Types of Placer Deposits

There are two general types of placer deposits—residual placers and transported or alluvial placers. In both, the original source of the gold was in lodes, veinlets, stringers, or stockwerks in solid rock. In the residual deposits, which are relatively unimportant from the standpoint of gold production, the gold occurs in disintegrated rock at or near the original source, and concentration of the gold has been effected by removal in solution of soluble rock constituents and by mechanical washing out of lighter minerals.

Transported placers result from the removal of gold-bearing rock debris from its original situation by natural agencies (principally running water), the further disintegration of the rock during transportation with attendant liberation of the gold particles, and redeposition at some distance from the source. By reason of the sorting action of running water, gold, which is of much higher specific gravity than the rock-forming minerals, is separated from them and deposited, under favorable conditions, where the velocity of the water is reduced to a rate such that the gold is dropped but the lighter minerals are carried farther.

Brooks has classified placers largely on the basis of the present position of the deposits.

Classification of placer deposits (Brooks)

  • Creek placers.—Gravel deposits in the beds and intermediate flood plains of small streams .
  • Bench placers.—Gravel deposits in ancient stream channels and flood plains chat stand 50 to several hundred feet above the present streams. They represent the remnants of the stream beds during earlier stages of development.
  • Hillside placers.—Gravel deposits intermediate between the creek and bench gravels; their bedrock is slightly above the creek bed and the surface topography shows no indication of benching.
  • River-bar placers.—Placers on gravel flats in or adjacent to the beds of large streams.
  • Gravel-plain placers.—Placers found in the gravels of the coastal or other lowland plains
  • Sea-beach placers.—Placers reconcentrated from the coastal-plain gravels by the waves along the seashore.
  • Ancient beach placers.—Deposits found on the coastal plain along a line of elevated benches.
  • Lake-bed placers.—Placers accumulated in the beds of present or ancient lakes that were generally formed by landslides or glacial damming.

Another type of placer is the so-called dry placer occurring in arid regions in poorly assorted angular or subangular gravels over large areas of gulches, hillsides, mesas, and ridges instead of in well-defined channels.

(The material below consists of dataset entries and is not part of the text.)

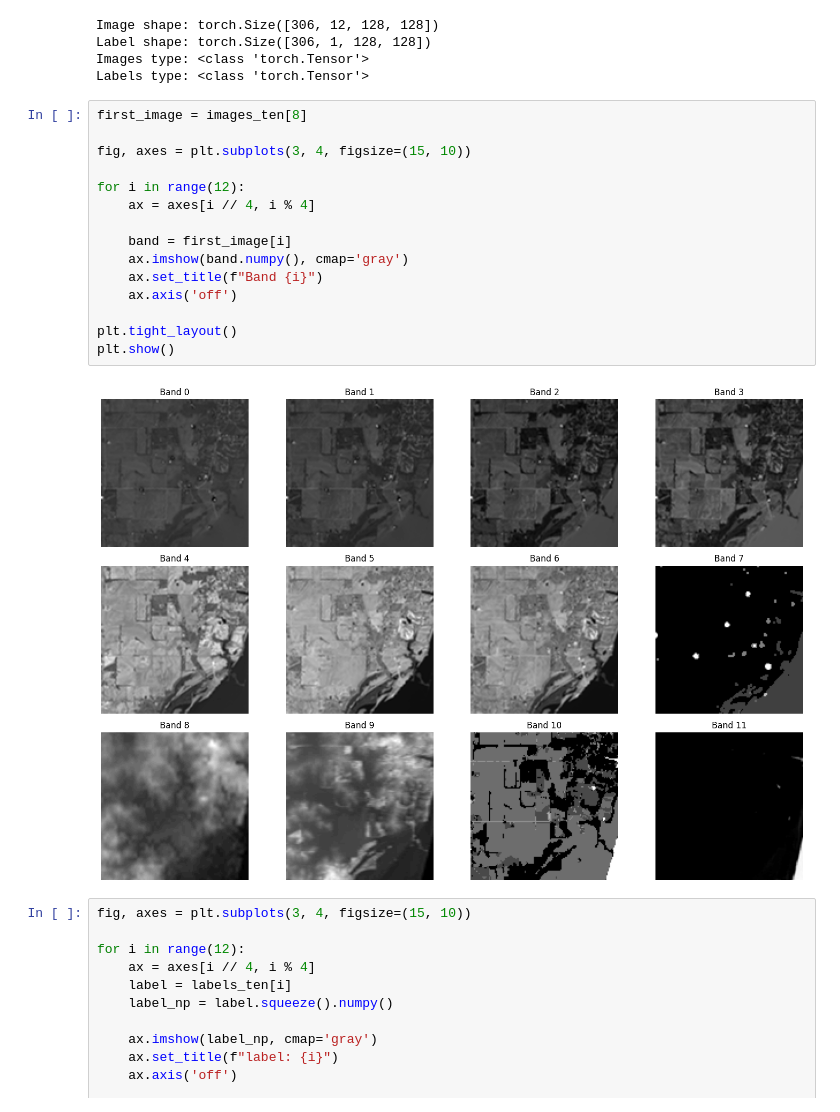
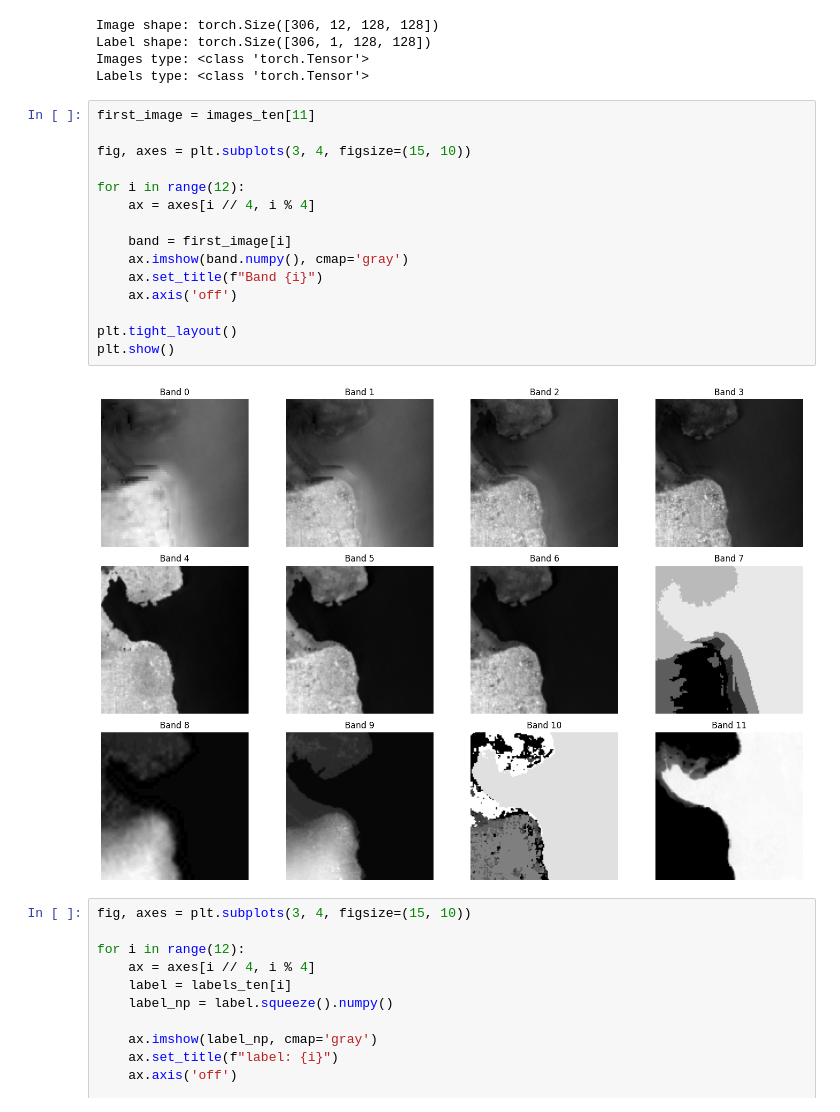
Before and after one commit to meissa20/Water_Segmentation, a Jupyter notebook: water_segmentation.ipynb, the cells around one changed output. Saved outputs shown, nothing was run; the diff lists cells and outputs as text.

```diff
--- a/water_segmentation.ipynb
+++ b/water_segmentation.ipynb
@@ -52,22 +77,22 @@ Label shape: torch.Size([306, 1, 128, 128])
 Images type: <class 'torch.Tensor'>
 Labels type: <class 'torch.Tensor'>
 # %%
-first_image = images_ten[8]
+first_image = images_ten[11]
 
 fig, axes = plt.subplots(3, 4, figsize=(15, 10))
 
 for i in range(12):
     ax = axes[i // 4, i % 4]
 
     band = first_image[i]
     ax.imshow(band.numpy(), cmap='gray')
     ax.set_title(f"Band {i}")
     ax.axis('off')
 
 plt.tight_layout()
 plt.show()
 # %% [output]
-[figure, old version]
+[figure, new version]
 # %%
 fig, axes = plt.subplots(3, 4, figsize=(15, 10))
 
```
Also changed, not shown: parts of 22 cells of this notebook.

Creek, bench, and river-bar placers have been the most productive. As gold is virtually the only metal recovered in large amounts by placer mining in this country, the following discussions and data apply to gold mining.